Imagine this: you were pulled over by a traffic enforcer for a violation that you didn't commit. You try to reason out with the apprehending officer, but he/she is firm with the decision. By now, you're thinking of the time you'll have to waste trying to pay the fine or trying to get back your license when you didn’t even commit an infraction.

How many of us have experienced this kind of anxiety and stress? Thankfully, one lawmaker plans to put an end to that.

1-Rider party-list representative Bonifacio Bosita has filed House Bill 3366 or An Act Enforcing Fair Traffic Apprehension, Granting For The Purpose of Compensation to Driver of Motor Vehicles for Improper Traffic Apprehension and Imposing Administrative Sanctions for Erring Traffic Enforcement Personnel. That's a long name, but according to Congressman Bosita, this House Bill will seek to promote fair chances for both motorist and enforcement personnel.

Congressman wants to penalize enforcers for wrongful apprehension image
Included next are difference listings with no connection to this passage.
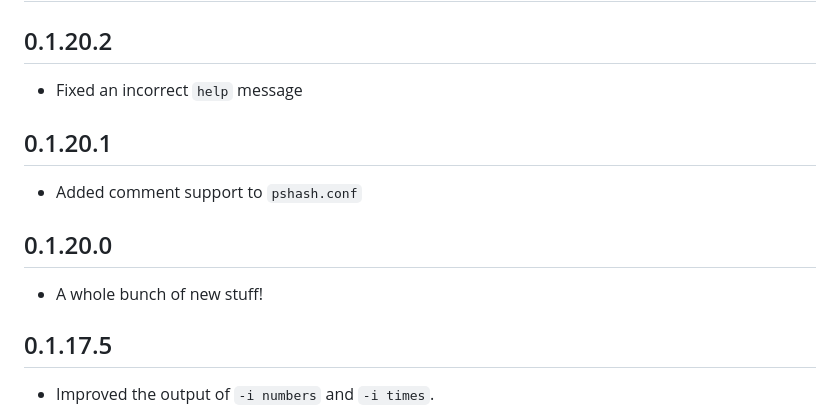
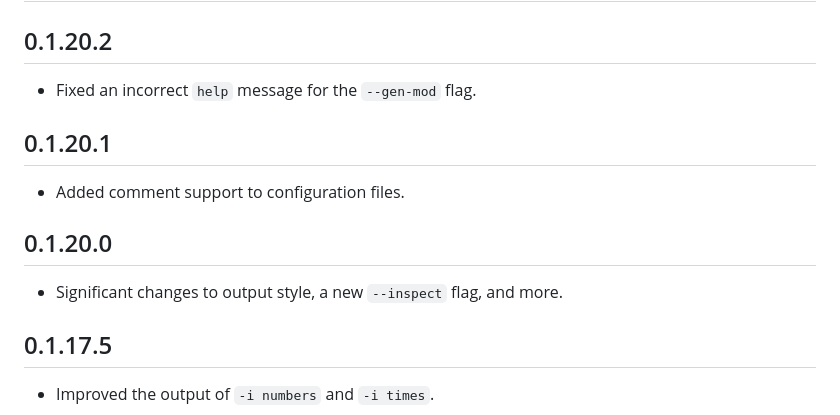
Before and after one commit to thornoar/pshash, a Markdown page: CHANGELOG.md, the part around the change. Drawn GitHub-style.

Commit message:
concretized CHANGELOG.md

```diff
--- a/CHANGELOG.md
+++ b/CHANGELOG.md
@@ -2,15 +2,15 @@
 
 ## 0.1.20.2
 
-* Fixed an incorrect `help` message
+* Fixed an incorrect `help` message for the `--gen-mod` flag.
 
 ## 0.1.20.1
 
-* Added comment support to `pshash.conf`
+* Added comment support to configuration files.
 
 ## 0.1.20.0
 
-* A whole bunch of new stuff!
+* Significant changes to output style, a new `--inspect` flag, and more.
 
 ## 0.1.17.5
 
```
If you've ever contested a traffic violation (a wrongful one, hopefully) then you'll know how difficult, frustrating, and time-consuming it is. This basically means that if the bill continues on to become law, the apprehended motorist may get compensation if they are able to prove their innocence and the traffic enforcer may be charged with an administrative case. 
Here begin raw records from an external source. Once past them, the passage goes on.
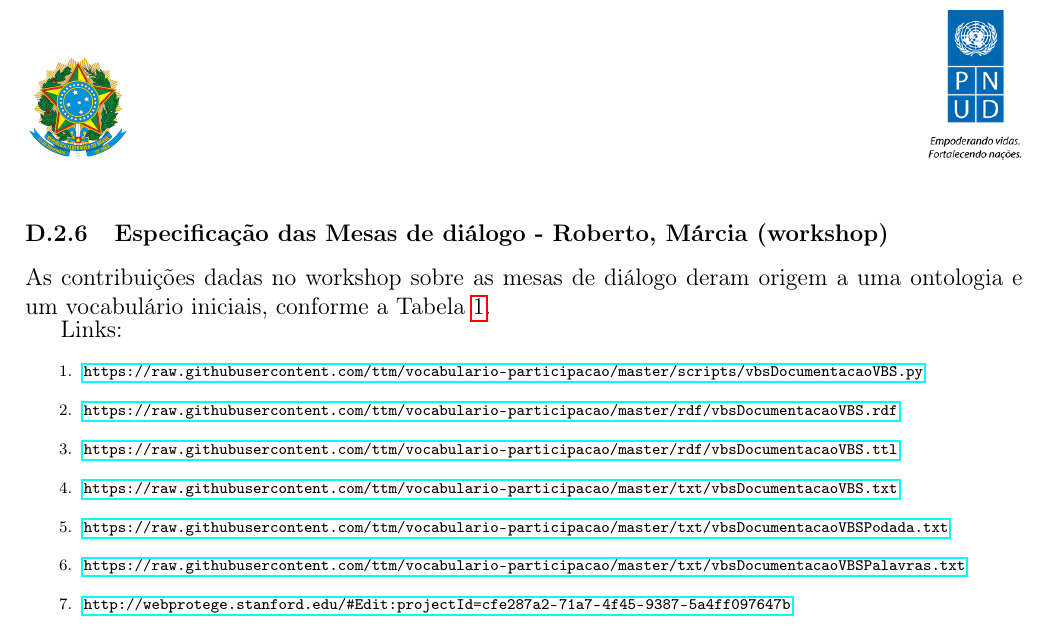
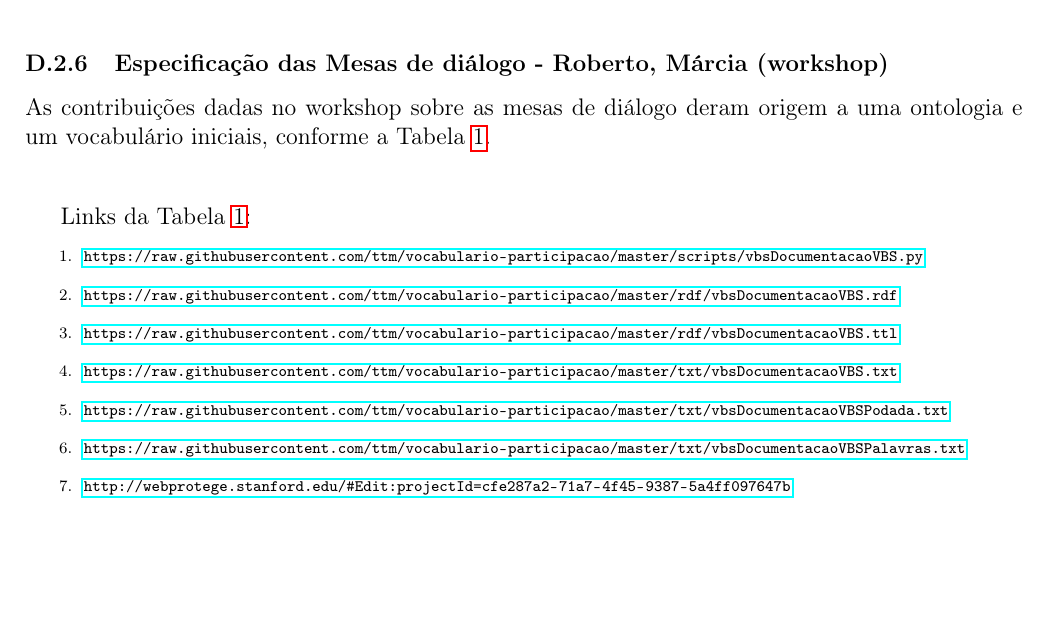
Before and after one commit to ttm/pnud5, a LaTeX paper (latex/produto.tex): part of page 20 of 30, cut so that both start at the same text, the shorter picture padded with empty space. Compiled offline with pdfLaTeX.

Commit message:
atualizando com melhoras de formatacao e detalhes

```diff
--- a/latex/produto.tex
+++ b/latex/produto.tex
@@ -276,8 +276,8 @@ vocabulário SKOS do Decreto 8.243 (PNPS) &~\ref{i:77}&~\ref{i:78}&~\ref{i:79}&~
 SKOS do vocabulário do IPEA de participação social &~\ref{i:83}&~\ref{i:84}&~\ref{i:85}&~\ref{i:86}&~\ref{i:86wp} \\\hline\hline
 \end{tabular}\label{tab:ovbs}
 \end{table}
-
-Links:
+\vspace{1cm}
+Links da Tabela~\ref{tab:ovbs}:
 {\scriptsize
 \begin{enumerate}
     \item \url{https://raw.githubusercontent.com/ttm/vocabulario-participacao/master/scripts/vbsDocumentacaoVBS.py}\label{i:1}
```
We don’t have the complete text of this law at this time but we sure would like to find out the parameters as this could be a big help to motorists on Philippine roads. If this becomes law, enforcers will have to be more aware of their actions and be more mindful of the apprehensions they make. At the same time, it doesn't relieve the motorist of the responsibility to drive, uh, responsibly.